Citation: Yang W, Sung K, Zhou F, Xu W, Rissman RA, Ding J and Wu C (2018) Targeted Mutation (R100W) of the Gene Encoding NGF Leads to Deficits in the Peripheral Sensory Nervous System. Front. Aging Neurosci. 10:373. doi: 10.3389/fnagi.2018.00373

Received: 27 September 2018; Accepted: 26 October 2018;
Published: 13 November 2018.

Edited by:

Jiawei Zhou, Shanghai Institutes for Biological Sciences (CAS), China

Reviewed by:

Dennis Qing Wang, Southern Medical University, China
Guanghui Wang, Soochow University, China

Copyright © 2018 Yang, Sung, Zhou, Xu, Rissman, Ding and Wu. This is an open-access article distributed under the terms of the Creative Commons Attribution License (CC BY). The use, distribution or reproduction in other forums is permitted, provided the original author(s) and the copyright owner(s) are credited and that the original publication in this journal is cited, in accordance with accepted academic practice. No use, distribution or reproduction is permitted which does not comply with these terms.

*Correspondence: Jianqing Ding, jqding18@163.com Chengbiao Wu, chw049@ucsd.edu

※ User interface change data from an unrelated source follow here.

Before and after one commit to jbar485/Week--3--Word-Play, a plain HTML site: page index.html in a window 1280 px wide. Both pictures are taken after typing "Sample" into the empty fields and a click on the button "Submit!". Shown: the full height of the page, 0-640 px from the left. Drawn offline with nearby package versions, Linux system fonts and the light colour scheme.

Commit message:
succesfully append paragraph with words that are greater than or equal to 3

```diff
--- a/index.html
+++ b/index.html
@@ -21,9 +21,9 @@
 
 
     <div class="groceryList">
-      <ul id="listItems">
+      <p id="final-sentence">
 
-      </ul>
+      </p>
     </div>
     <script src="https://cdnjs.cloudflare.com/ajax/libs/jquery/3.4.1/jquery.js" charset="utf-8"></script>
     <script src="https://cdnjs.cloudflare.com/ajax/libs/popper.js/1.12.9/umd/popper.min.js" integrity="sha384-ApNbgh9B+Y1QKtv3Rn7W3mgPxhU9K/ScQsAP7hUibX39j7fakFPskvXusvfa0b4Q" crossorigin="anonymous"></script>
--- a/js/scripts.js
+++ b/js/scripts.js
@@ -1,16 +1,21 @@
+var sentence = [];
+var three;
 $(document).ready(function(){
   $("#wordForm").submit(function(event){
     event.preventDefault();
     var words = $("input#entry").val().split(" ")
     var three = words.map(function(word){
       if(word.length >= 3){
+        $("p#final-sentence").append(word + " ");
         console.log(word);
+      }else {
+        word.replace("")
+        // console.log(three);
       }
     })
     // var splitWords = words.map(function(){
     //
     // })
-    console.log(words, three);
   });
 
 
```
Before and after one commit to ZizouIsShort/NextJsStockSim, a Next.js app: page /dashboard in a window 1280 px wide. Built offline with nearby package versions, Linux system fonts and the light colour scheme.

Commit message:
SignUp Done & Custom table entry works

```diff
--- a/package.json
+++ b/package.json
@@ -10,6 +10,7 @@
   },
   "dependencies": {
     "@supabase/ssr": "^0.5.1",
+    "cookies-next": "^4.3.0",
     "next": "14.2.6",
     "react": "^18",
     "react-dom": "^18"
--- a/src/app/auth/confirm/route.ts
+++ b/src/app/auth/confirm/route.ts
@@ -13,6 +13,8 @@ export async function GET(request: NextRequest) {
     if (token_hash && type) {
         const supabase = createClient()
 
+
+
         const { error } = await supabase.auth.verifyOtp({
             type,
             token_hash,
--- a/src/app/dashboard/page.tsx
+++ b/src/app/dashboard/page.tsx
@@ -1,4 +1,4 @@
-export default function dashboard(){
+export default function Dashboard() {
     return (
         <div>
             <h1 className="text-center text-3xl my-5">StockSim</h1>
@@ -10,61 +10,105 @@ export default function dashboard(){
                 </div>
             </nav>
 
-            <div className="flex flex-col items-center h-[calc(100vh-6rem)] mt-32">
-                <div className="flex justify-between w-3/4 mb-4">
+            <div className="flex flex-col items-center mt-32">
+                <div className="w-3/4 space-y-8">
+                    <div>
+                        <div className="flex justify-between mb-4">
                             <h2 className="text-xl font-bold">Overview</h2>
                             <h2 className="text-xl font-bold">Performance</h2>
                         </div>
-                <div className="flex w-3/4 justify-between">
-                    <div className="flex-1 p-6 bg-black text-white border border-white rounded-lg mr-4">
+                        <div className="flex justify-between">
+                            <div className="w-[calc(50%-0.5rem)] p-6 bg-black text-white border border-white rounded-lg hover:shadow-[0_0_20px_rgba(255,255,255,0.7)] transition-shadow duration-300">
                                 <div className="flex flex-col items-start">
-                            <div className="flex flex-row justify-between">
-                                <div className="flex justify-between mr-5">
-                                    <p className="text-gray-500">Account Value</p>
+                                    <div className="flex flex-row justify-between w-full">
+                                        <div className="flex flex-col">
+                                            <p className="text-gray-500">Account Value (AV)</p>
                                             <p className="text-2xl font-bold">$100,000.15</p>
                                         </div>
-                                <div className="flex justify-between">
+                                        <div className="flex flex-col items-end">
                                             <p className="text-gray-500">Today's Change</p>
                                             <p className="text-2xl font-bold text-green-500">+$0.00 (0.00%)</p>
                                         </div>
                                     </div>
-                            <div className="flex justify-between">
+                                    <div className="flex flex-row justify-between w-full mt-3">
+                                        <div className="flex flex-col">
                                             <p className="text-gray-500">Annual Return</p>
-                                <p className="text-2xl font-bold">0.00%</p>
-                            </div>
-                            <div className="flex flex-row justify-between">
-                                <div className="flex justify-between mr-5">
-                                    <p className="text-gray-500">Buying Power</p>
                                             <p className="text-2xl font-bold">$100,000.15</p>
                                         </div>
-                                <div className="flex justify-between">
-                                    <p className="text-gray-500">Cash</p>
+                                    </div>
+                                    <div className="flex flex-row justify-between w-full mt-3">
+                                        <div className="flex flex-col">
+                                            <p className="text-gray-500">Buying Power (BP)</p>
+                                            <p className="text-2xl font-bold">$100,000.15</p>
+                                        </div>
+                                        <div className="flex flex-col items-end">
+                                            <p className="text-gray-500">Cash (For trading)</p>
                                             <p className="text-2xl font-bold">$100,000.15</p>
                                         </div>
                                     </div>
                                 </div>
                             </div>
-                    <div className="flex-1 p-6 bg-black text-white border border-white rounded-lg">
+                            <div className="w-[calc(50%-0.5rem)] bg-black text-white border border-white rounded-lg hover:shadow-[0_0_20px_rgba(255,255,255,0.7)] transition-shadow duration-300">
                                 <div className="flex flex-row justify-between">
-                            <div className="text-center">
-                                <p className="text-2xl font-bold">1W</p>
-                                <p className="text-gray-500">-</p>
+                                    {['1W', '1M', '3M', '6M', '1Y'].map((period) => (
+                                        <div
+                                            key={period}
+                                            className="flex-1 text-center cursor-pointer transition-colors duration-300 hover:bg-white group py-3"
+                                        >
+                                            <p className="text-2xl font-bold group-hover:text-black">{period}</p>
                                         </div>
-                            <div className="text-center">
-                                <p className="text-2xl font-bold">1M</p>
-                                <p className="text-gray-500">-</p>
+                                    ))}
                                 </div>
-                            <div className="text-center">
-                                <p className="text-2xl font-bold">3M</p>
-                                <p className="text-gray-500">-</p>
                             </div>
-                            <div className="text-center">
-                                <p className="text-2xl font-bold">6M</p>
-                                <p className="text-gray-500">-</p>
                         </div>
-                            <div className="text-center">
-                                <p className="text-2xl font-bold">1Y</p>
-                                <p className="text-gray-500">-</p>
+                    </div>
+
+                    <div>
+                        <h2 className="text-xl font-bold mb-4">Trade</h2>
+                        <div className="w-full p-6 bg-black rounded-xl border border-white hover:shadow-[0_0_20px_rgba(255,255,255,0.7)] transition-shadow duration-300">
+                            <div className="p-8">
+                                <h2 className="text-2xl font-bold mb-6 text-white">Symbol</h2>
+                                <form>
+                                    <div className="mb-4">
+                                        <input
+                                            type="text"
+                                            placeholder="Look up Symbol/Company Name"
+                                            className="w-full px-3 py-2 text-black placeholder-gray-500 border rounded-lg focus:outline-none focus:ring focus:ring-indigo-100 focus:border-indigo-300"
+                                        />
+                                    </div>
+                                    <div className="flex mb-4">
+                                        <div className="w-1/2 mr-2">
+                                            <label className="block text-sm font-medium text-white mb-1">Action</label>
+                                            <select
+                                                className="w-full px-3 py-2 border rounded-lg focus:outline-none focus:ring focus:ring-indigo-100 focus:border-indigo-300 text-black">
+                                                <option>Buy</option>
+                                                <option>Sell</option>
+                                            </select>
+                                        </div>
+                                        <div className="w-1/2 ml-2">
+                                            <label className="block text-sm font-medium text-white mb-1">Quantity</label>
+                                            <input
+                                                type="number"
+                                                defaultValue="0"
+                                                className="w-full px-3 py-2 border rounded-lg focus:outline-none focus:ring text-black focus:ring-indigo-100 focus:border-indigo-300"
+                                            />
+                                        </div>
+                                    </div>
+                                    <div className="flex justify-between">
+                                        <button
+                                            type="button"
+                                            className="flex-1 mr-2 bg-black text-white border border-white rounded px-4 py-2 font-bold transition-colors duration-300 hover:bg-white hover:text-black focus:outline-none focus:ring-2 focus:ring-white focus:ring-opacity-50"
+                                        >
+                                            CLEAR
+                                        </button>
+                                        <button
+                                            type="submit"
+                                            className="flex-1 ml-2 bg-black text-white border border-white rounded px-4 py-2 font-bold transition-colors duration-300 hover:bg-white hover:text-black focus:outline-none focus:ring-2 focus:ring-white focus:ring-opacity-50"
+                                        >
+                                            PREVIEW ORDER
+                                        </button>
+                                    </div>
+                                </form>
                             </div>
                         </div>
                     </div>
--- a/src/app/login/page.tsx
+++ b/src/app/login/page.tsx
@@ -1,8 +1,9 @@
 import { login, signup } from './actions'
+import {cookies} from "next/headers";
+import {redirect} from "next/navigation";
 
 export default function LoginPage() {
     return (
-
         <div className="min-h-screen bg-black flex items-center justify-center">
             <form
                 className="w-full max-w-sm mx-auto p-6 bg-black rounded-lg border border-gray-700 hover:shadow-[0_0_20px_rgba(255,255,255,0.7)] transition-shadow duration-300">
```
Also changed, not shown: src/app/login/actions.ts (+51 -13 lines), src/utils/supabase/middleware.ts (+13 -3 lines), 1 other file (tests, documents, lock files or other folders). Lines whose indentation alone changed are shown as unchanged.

These authors have contributed equally to this work